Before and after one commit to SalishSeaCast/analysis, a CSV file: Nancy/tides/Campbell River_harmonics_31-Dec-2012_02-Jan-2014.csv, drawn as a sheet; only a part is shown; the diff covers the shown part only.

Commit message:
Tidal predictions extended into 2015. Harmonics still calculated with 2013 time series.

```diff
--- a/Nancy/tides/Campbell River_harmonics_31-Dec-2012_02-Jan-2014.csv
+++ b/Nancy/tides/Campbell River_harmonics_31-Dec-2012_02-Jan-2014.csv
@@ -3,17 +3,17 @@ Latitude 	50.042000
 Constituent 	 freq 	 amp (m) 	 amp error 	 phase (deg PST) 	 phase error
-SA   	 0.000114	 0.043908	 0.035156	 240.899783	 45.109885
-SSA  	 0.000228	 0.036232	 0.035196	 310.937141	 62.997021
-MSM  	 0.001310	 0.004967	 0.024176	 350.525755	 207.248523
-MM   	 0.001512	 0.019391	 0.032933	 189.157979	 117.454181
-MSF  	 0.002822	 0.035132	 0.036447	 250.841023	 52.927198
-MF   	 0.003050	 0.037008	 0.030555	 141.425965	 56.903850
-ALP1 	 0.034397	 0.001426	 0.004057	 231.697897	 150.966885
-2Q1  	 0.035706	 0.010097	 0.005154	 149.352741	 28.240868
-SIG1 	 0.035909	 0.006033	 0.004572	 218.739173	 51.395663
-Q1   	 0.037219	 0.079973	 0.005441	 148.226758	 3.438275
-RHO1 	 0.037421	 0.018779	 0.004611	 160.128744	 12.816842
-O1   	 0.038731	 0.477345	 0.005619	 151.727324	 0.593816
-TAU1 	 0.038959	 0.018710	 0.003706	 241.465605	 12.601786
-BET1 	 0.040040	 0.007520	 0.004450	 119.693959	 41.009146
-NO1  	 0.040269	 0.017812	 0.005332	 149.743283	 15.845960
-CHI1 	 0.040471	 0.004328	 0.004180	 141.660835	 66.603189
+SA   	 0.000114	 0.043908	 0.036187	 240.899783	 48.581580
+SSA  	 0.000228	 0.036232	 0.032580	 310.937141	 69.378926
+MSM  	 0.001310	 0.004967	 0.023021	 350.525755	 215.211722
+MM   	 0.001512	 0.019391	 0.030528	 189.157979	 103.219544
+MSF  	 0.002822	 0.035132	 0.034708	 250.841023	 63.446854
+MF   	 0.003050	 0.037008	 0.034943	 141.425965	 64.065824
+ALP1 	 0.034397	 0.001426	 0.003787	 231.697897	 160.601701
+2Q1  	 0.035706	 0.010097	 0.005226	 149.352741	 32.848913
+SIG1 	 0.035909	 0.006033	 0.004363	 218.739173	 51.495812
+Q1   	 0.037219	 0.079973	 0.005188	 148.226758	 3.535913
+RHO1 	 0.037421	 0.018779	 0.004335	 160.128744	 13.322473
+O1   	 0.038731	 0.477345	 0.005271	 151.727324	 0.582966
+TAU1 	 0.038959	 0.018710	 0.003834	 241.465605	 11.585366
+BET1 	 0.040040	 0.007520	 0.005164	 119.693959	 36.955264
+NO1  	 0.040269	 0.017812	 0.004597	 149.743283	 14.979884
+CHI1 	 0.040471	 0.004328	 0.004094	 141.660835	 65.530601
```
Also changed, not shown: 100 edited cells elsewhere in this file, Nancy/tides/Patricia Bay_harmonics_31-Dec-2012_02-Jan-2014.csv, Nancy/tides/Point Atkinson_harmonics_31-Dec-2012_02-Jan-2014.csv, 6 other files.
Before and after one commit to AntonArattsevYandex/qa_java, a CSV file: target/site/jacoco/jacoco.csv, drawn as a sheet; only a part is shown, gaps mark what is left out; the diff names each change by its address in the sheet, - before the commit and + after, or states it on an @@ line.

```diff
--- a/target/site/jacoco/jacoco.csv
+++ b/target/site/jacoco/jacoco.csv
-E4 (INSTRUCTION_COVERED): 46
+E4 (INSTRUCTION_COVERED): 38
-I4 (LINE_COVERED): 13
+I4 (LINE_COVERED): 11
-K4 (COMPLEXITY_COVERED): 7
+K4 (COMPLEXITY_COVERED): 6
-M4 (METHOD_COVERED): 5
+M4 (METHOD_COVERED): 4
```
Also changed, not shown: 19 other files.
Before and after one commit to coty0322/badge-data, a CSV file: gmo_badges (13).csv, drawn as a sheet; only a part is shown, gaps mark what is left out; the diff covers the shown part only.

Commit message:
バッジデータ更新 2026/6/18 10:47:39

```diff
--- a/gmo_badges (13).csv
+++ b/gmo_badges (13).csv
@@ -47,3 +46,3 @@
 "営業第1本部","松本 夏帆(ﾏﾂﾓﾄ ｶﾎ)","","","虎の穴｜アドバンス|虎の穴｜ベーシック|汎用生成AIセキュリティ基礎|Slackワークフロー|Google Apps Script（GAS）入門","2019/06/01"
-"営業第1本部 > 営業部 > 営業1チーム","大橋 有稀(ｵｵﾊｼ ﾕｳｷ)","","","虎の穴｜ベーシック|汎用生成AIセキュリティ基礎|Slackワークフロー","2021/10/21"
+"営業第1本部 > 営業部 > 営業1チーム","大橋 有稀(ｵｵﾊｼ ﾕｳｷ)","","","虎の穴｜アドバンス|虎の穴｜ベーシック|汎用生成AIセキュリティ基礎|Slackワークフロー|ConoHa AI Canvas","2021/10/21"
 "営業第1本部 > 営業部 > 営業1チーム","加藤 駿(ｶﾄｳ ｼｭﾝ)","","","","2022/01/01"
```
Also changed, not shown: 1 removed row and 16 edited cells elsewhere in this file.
┄┄┄┄┄┄
# Prompt:
Scan the data above and report each line in which "ｵｵﾊｼ" is present.

# Result for this task:
-"営業第1本部 > 営業部 > 営業1チーム","大橋 有稀(ｵｵﾊｼ ﾕｳｷ)","","","虎の穴｜ベーシック|汎用生成AIセキュリティ基礎|Slackワークフロー","2021/10/21"
+"営業第1本部 > 営業部 > 営業1チーム","大橋 有稀(ｵｵﾊｼ ﾕｳｷ)","","","虎の穴｜アドバンス|虎の穴｜ベーシック|汎用生成AIセキュリティ基礎|Slackワークフロー|ConoHa AI Canvas","2021/10/21"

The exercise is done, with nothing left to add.